[LOL! Mutual Protection Racket is complaining that we’re spending more money prosecuting corporate bribery than illegal entry. I wonder why he’d prefer prosecution of illegal entry than bribery…??]
MM: The border difficulties are different at different parts of the border.
[MM basically says, "Carol Lam was right."]
"Mutual Protection Racket" interrupts, to stop MM from saying Lam was right: Will you commit to expanding this?
Leahy: Letter from a bunch of top JAGs into the record. They all say waterboarding is torture. And a letter sent to you from three of our colleagues, McCain, Graham, Warner, saying they consider it torture.
Kohl: Local law enforcement programs.
MM: Funding of targeted programs is certainly a priority.
Kohl: On Gitmo. Are you ready to add your name to the list of those who want to close Gitmo.
MM: The President wants to close Gitmo if we can do it responsibly. Whether there is some alternative to Habeas that would be sufficient.
Kohl: Court secrecy. Secret settlements in courts. Judges continue to provide court-endorsed secrecy, in many cases has led to injuries that could have been prevented. Should courts be required to take a look at protective orders on public health and safety?
MM: Courts should always take a look at protective order when it involves public safety. I don’t know of any case where court sweeping public safety under the rug, I would not want a court to do that.
[MM: how can you say that, answering a hypothetical, when you want do the same with torture?]
Kohl: Should we require judges to consider public safety.
MM: A judge should consider public safety.
Brownback: Gitmo. People are talking about moving Gitmo detainees to Leavenworth, and as a Kansan, we’re not ready for them to move. I don’t think it’s prepared for the detainees coming from Gitmo. [Brownback, consider it your version of Yucca Mountain] Beyond that, top military leaders go very closely to Leavenworth.
MM: Practical considerations. No representative from any state would say his state is ready to accept Gitmo detainees. Then there’s the legal effect of bringing them state-side.
[Pretending that the lawsuits are about releasing people rather than just getting them a review.]
MM: Before we move Gitmo to Leavenworth, I will come visit Leavenworth.
Brownback: Govt considering in intervening in PLO case. Let US citizens receive their awards from PLO. [interesting, does that mean BushCO are going to do the same thing they’ve done for Iraq for the PLO, in yet another attempt to prop up the PLO against Hamas??]

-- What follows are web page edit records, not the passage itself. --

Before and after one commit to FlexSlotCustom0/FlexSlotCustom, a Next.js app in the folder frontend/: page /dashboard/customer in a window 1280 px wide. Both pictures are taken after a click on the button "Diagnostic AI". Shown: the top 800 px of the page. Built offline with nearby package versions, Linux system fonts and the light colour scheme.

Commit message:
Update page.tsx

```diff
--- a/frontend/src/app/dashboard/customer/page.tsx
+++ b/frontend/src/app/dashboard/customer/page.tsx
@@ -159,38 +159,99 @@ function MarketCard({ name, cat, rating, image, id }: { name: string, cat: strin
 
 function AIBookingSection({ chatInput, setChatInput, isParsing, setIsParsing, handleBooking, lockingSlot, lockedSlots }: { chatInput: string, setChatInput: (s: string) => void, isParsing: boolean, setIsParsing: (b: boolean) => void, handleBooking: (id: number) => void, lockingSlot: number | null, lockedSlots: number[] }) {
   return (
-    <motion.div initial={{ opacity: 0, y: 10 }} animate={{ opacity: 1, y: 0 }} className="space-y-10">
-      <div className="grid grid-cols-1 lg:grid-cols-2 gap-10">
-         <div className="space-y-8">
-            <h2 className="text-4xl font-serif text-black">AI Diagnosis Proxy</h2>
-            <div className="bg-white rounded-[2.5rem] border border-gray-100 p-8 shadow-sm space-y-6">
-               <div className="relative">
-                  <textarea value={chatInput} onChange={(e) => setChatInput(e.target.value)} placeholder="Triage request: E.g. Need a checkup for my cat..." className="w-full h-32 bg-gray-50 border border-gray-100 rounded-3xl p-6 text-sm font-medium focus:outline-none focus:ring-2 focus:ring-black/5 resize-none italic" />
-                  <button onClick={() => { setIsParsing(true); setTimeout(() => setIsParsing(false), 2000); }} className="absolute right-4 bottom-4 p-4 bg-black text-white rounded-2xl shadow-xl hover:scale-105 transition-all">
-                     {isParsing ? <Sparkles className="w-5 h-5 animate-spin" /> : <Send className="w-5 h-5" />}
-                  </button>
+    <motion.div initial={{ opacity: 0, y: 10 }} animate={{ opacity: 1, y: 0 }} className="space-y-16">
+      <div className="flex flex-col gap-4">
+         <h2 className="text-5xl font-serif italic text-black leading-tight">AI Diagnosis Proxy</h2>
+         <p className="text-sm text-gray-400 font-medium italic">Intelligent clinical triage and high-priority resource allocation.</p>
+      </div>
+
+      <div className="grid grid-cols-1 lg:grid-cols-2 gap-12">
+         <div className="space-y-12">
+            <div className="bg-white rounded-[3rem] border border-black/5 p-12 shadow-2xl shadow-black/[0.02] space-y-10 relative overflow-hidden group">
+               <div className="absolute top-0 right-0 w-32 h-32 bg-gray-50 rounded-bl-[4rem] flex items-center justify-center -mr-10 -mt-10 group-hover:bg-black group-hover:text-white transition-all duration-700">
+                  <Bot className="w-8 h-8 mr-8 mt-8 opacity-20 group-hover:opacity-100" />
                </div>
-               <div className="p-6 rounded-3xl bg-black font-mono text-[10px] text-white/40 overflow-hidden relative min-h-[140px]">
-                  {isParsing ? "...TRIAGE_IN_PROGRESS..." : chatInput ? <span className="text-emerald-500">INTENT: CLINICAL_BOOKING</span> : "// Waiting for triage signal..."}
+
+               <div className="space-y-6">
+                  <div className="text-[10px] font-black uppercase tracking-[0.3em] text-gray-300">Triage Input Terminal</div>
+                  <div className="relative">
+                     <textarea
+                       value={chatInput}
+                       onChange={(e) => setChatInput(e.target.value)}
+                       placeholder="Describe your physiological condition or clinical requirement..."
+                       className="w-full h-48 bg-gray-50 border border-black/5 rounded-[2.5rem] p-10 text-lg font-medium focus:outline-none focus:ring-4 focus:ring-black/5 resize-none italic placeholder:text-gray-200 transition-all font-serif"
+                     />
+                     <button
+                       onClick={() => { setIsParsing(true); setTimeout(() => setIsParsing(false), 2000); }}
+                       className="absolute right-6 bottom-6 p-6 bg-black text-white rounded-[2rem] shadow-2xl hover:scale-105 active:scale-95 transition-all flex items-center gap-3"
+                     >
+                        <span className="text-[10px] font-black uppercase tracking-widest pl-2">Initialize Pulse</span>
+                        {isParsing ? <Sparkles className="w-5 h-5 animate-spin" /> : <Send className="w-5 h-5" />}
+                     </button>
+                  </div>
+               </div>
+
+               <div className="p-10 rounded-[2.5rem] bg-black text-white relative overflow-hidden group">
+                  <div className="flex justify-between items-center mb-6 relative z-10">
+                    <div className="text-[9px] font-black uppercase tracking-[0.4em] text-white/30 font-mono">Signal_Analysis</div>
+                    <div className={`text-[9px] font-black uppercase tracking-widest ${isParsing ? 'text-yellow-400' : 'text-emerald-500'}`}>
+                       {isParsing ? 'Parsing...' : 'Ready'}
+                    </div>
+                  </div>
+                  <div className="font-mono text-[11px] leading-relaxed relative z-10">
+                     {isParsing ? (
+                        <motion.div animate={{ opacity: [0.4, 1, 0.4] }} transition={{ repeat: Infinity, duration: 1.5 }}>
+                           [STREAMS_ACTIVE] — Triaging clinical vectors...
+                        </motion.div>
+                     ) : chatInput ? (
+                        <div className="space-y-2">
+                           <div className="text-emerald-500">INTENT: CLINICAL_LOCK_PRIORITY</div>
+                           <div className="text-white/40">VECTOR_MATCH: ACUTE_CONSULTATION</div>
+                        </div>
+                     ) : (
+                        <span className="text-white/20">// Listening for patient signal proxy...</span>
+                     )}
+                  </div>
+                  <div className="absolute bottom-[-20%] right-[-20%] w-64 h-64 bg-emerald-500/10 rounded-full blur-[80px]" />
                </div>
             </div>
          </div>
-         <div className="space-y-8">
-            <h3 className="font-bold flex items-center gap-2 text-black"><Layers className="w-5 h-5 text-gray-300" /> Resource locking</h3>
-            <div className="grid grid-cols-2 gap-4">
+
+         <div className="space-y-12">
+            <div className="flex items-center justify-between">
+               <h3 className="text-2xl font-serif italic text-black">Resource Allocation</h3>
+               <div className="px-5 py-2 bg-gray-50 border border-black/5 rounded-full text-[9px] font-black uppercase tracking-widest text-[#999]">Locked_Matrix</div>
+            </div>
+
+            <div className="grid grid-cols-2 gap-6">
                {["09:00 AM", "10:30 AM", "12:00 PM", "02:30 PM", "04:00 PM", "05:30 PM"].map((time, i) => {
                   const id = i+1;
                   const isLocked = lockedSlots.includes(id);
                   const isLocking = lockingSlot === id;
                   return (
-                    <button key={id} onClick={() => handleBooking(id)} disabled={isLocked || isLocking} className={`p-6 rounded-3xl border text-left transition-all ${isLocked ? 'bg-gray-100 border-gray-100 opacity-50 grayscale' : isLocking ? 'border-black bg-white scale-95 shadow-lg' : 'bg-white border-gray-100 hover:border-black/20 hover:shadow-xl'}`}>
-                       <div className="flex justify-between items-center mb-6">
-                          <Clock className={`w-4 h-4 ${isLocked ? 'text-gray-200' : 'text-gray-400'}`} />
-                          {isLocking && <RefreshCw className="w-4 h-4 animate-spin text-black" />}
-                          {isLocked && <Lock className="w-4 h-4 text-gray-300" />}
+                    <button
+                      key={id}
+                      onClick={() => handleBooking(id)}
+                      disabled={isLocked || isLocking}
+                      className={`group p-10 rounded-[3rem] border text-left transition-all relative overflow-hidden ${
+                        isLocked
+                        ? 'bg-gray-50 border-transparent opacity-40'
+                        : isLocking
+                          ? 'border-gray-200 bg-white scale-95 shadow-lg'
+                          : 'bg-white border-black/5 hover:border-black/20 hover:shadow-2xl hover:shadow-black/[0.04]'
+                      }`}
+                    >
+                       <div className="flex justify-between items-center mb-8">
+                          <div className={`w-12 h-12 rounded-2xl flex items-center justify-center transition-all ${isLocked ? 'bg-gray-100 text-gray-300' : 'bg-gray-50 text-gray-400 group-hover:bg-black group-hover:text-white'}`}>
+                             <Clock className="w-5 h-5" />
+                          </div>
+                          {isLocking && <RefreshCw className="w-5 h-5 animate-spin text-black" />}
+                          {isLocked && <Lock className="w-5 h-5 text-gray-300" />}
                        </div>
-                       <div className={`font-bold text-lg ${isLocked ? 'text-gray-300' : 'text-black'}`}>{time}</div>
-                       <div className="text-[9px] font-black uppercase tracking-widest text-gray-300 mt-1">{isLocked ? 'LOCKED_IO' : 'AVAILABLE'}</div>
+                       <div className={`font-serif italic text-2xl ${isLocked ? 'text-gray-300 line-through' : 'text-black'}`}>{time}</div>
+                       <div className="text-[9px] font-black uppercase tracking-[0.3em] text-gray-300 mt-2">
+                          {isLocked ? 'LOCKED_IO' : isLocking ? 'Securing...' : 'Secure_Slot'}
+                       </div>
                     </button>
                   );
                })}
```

Brownback: Human trafficking.
[You know, MM is parsing the Republicans as much as he is the Democrats. He won’t commit to do what Brownback and "Mutual Protection Racket" want either]
MM: trying to explain the DC handgun case. Would allow us to continue to enforce federal firearm laws.

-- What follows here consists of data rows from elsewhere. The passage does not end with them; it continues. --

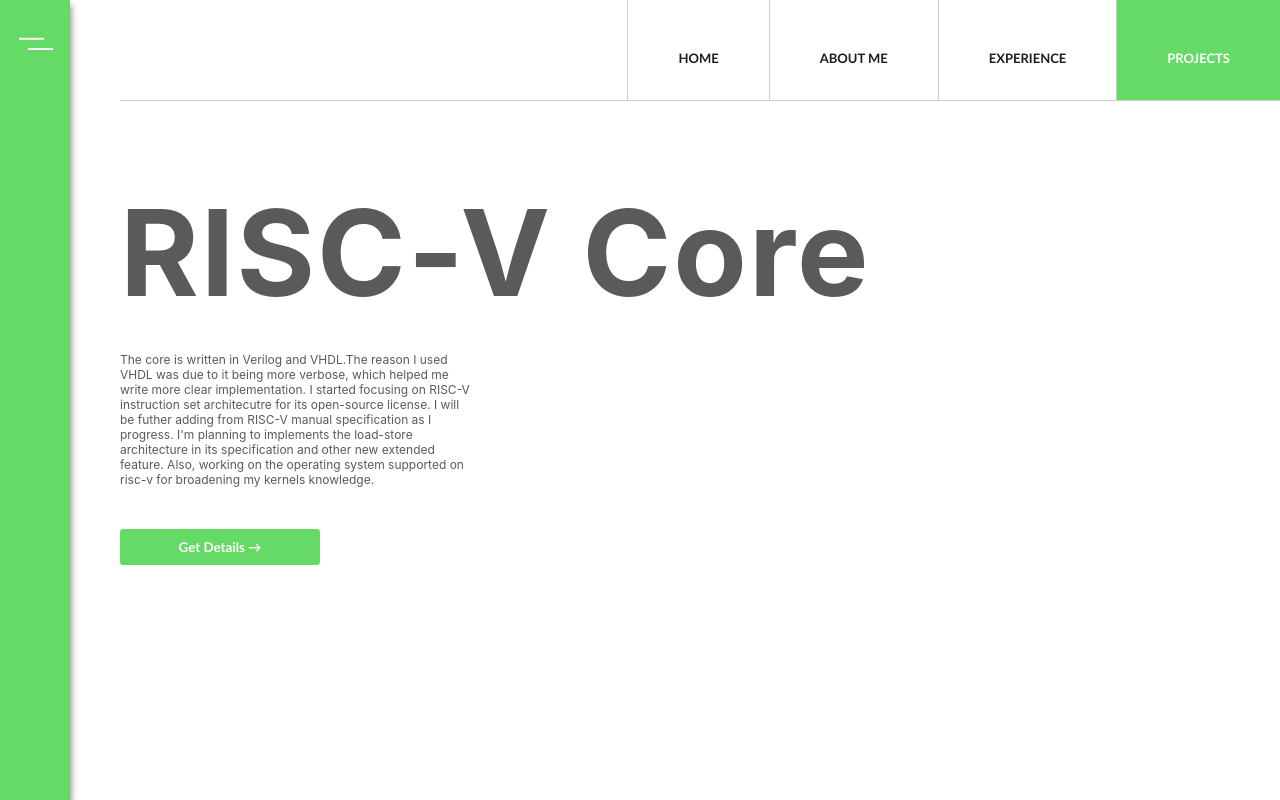
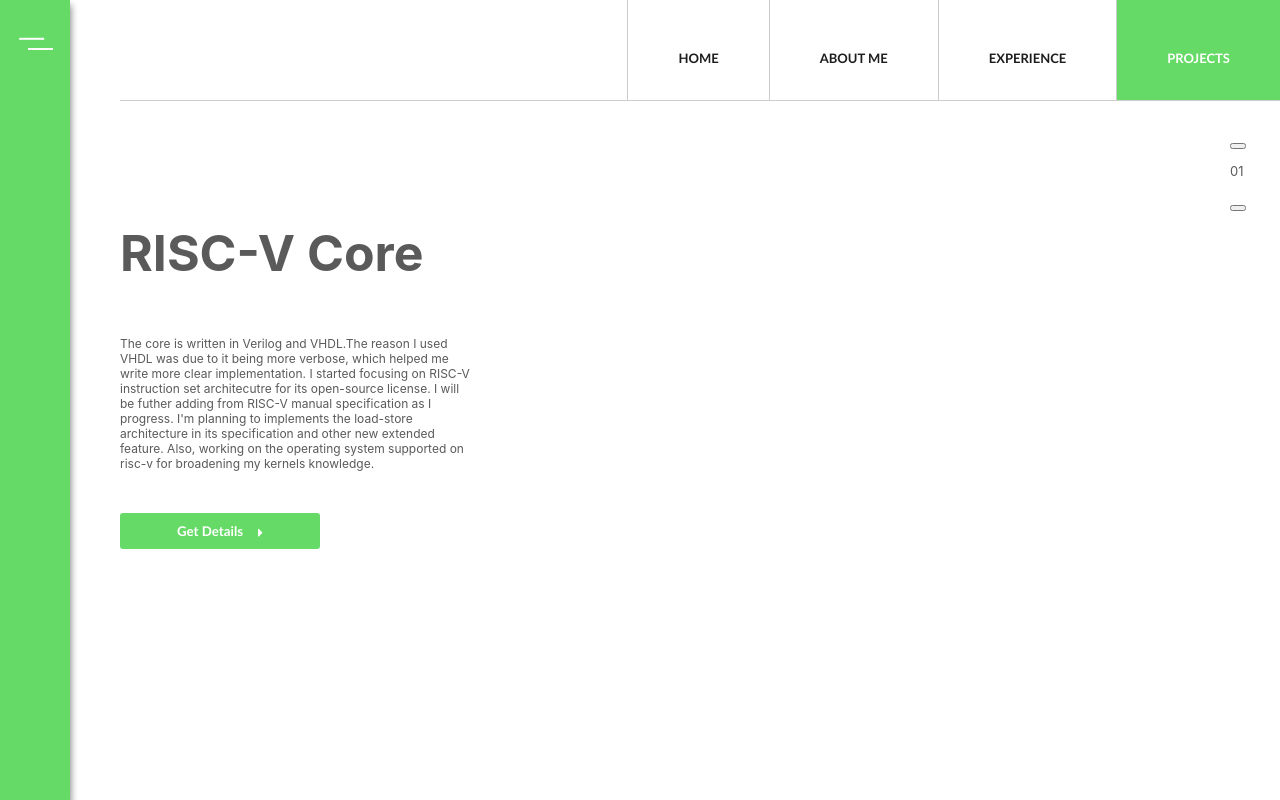
Before and after one commit to AI-Pree/Portfolio, a React (Create React App) app: page /#/projects in a window 1280 px wide. Built offline with nearby package versions, Linux system fonts and the light colour scheme.

Commit message:
added the slider and import icons for buttons

```diff
--- a/package.json
+++ b/package.json
@@ -4,6 +4,9 @@
   "private": true,
   "homepage": "https://ai-pree.github.io/Portfolio/",
   "dependencies": {
+    "@fortawesome/fontawesome-svg-core": "^1.2.36",
+    "@fortawesome/free-solid-svg-icons": "^5.15.4",
+    "@fortawesome/react-fontawesome": "^0.1.15",
     "@testing-library/jest-dom": "^5.14.1",
     "@testing-library/react": "^11.2.7",
     "@testing-library/user-event": "^12.8.3",
--- a/public/index.html
+++ b/public/index.html
@@ -17,12 +17,6 @@
     <link rel="manifest" href="%PUBLIC_URL%/manifest.json" />
     <title>Portfolio</title>
 
-    <!-- Adding custom css files-->
-    <!-- <link
-        rel="stylesheet"
-        href="https://cdnjs.cloudflare.com/ajax/libs/animate.css/3.7.2/animate.min.css"
-    /> -->
-
     <link
         rel="stylesheet"
         href="https://cdn.jsdelivr.net/gh/devicons/devicon@v2.13.0/devicon.min.css"
--- a/src/App.css
+++ b/src/App.css
@@ -96,6 +96,9 @@ li.list-navbar a:hover {
     font-family: "Gill Sans", "Gill Sans MT", Calibri, "Trebuchet MS", sans-serif;
     border-radius: 3px;
     font-weight: 600;
+    display: flex;
+    justify-content: center;
+    align-items: flex-end;
 }
 
 .normal-button:hover {
--- a/src/components/buttons/normalButton.tsx
+++ b/src/components/buttons/normalButton.tsx
@@ -1,6 +1,7 @@
 import React, {ReactElement} from "react";
 
 type NormalButtonProps = {
+    children: any;
     content: string;
     colorClass: string;
 };
@@ -10,6 +11,9 @@ export default function NormalButton({...args}: NormalButtonProps): ReactElement
         <>
             <button type="button" className={`normal-button ${args.colorClass}`}>
                 {args.content}
+                {React.Children.map(args.children, (child, index) => {
+                    return React.cloneElement(child);
+                })}
             </button>
         </>
     );
--- a/src/components/buttons/sliderButton.tsx
+++ b/src/components/buttons/sliderButton.tsx
@@ -1,5 +1,10 @@
-import React, {ReactElement} from "react";
+import React, {ReactElement, useState} from "react";
 
-export default function SliderButton(): ReactElement {
-    return <></>;
+type SliderProps = {
+    buttonType: string;
+    onClick: () => void;
+};
+
+export default function SliderButton({buttonType, onClick}: SliderProps): ReactElement {
+    return <button name={buttonType} onClick={onClick} />;
 }
--- a/src/components/containers/carouselcontainer.tsx
+++ b/src/components/containers/carouselcontainer.tsx
@@ -1,4 +1,7 @@
-import React, {ReactElement, useState} from "react";
+import React, {ReactElement, ReactNodeArray, useContext, useState} from "react";
+import {FontAwesomeIcon} from "@fortawesome/react-fontawesome";
+import {faCaretRight} from "@fortawesome/free-solid-svg-icons";
+
 import NormalButton from "../buttons/normalButton";
 import SliderButton from "../buttons/sliderButton";
 
@@ -16,32 +19,65 @@ export interface ICarouselItem {
     details: string;
 }
 
-// type CarouselData = {
-//     item: ICarouselItem;
-// };
+type CarouselNavProps = {
+    update: (index: number) => void;
+};
+
+const SliderIndex = React.createContext(0);
 
 export const CarouselItem = ({children, height, item}: any) => {
     return (
         <div className="carousel-item" style={{height: height}}>
-            <h1>{item.title}</h1>
+            <h2>{item.title}</h2>
 
             <p>{item.details}</p>
-            <NormalButton content="Get Details &rarr;" colorClass="green-bg" />
+            <NormalButton content="Get Details" colorClass="green-bg">
+                <FontAwesomeIcon
+                    icon={faCaretRight}
+                    style={{margin: "0px 0px 0px 15px"}}
+                />
+            </NormalButton>
         </div>
     );
 };
 
-export const CarouselNav = () => {
+const CarouselNav = ({update}: CarouselNavProps) => {
+    const index = useContext(SliderIndex);
+    const value = index + 1 < 10 ? "0" + (index + 1).toString() : (index + 1).toString();
+
     return (
         <div className="carousel-nav">
-            <SliderButton />
+            <SliderButton
+                buttonType="prev"
+                onClick={() => {
+                    update(index - 1);
+                }}
+            />
+            <p>{value}</p>
+            <SliderButton
+                buttonType="next"
+                onClick={() => {
+                    update(index + 1);
+                }}
+            />
         </div>
     );
 };
 
 export function CarouselContainer({children}: any): ReactElement {
     const [activeIndex, setActiveIndex] = useState(0);
+    const updateIndex = (newIndex: any) => {
+        if (newIndex < 0) {
+            newIndex = 0;
+        } else if (newIndex >= React.Children.count(children)) {
+            newIndex = React.Children.count(children) - 1;
+        }
+
+        setActiveIndex(newIndex);
+    };
+
     return (
+        <SliderIndex.Provider value={activeIndex}>
             <div className="carousel">
                 <div
                     className="inner"
@@ -51,8 +87,9 @@ export function CarouselContainer({children}: any): ReactElement {
                         return React.cloneElement(child, {height: "100%"});
                     })}
                 </div>
-            <CarouselNav />
+                <CarouselNav update={updateIndex} />
             </div>
+        </SliderIndex.Provider>
     );
 }
 
--- a/src/data/projects.js
+++ b/src/data/projects.js
@@ -25,7 +25,7 @@ export const projects = [
         link: "",
         api: "",
         details:
-            "Suspendisse llus. Morbi ullamcorper lectus massa. Ut dictum, sapien at luctus feugiat, tortor nunc maximus quam, sit amet condimentum tellus sapien sit amet nulla. Donec elementum tellus egestas enim vestibulum efficitur. Vestibulum vel diam at erat bibendum elementum nec ac ligula. Vestibulum ut mauris tortor. Etiam non ligula in urna luctus tincidunt. Fusce fringilla mattis nulla, eu pharetra sapien interdum in. Aliquam sed faucibus lacus. Quisque ac hendrerit justo, sed molestie nibh. Lorem ipsum dolor sit amet, consectetur adipiscing elit. Duis faucibus elit ac lorem posuere placerat. Lorem ipsum dolor sit amet, consectetur adipiscing elit. Nunc ultricies lorem et facilisis placerat. Donec nunc massa, dignissim eget erat non, convallis mollis dolor. Nam a velit nunc. Aliquam dictum neque sapien, ut accumsan leo finibus eget. Aliquam suscipit, odio ut auctor elementum, arcu neque volutpat eros, ut ultrices lorem orci eu nulla. Mauris risus est, volutpat vel pellentesque vitae, luctus nec magna. In vitae elit id turpis vulputate malesuada. Sed vestibulum felit scelerisque pretium.",
+            "Suspendisse llus. Fusce fringilla mattis nulla, eu pharetra sapien interdum in. Aliquam sed faucibus lacus. Quisque ac hendrerit justo, sed molestie nibh. Lorem ipsum dolor sit amet, consectetur adipiscing elit. Duis faucibus elit ac lorem posuere placerat. Lorem ipsum dolor sit amet, consectetur adipiscing elit. Nunc ultricies lorem et facilisis placerat. Donec nunc massa, dignissim eget erat non, convallis mollis dolor. Nam a velit nunc. Aliquam dictum neque sapien, ut accumsan leo finibus eget. Aliquam suscipit, odio ut auctor elementum, arcu neque volutpat eros, ut ultrices lorem orci eu nulla. Mauris risus est, volutpat vel pellentesque vitae, luctus nec magna. In vitae elit id turpis vulputate malesuada. Sed vestibulum felit scelerisque pretium.",
     },
     {
         id: 3,
--- a/src/views/home.tsx
+++ b/src/views/home.tsx
@@ -1,5 +1,9 @@
 import React, {ReactElement} from "react";
 import {NavLink} from "react-router-dom";
+
+import {FontAwesomeIcon} from "@fortawesome/react-fontawesome";
+import {faCaretRight} from "@fortawesome/free-solid-svg-icons";
+
 import NormalButton from "../components/buttons/normalButton";
 
 export default function Home(): ReactElement {
@@ -27,7 +31,12 @@ export default function Home(): ReactElement {
                     </div>
                 </div>
                 <NavLink to="/about">
-                    <NormalButton content="Explore more &rarr;" colorClass="grey-bg" />
+                    <NormalButton content="Explore more" colorClass="grey-bg">
+                        <FontAwesomeIcon
+                            icon={faCaretRight}
+                            style={{margin: "0px 0px 0px 15px"}}
+                        />
+                    </NormalButton>
                 </NavLink>
             </div>
         </div>
```
Also changed, not shown: 11 other files (tests, documents, lock files or other folders). Lines whose indentation alone changed are shown as unchanged.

Brownback: FISA, substitute ["some people want to substitute"–Is Browback saying this at Dick’s behest as well??] I want to thank you for stepping into this job at a hard time. If these are uncomfortable topics, we all look at and rather not deal with it.
MM: Susbtitution, the conduct of the companies will be subject of dispute, would open up their conduct to scrutiny, they can’t cooperate without a court order. The overarching point, this is limited immunity, doesn’t apply to companies that didn’t participate, and only those that did so after a request to President.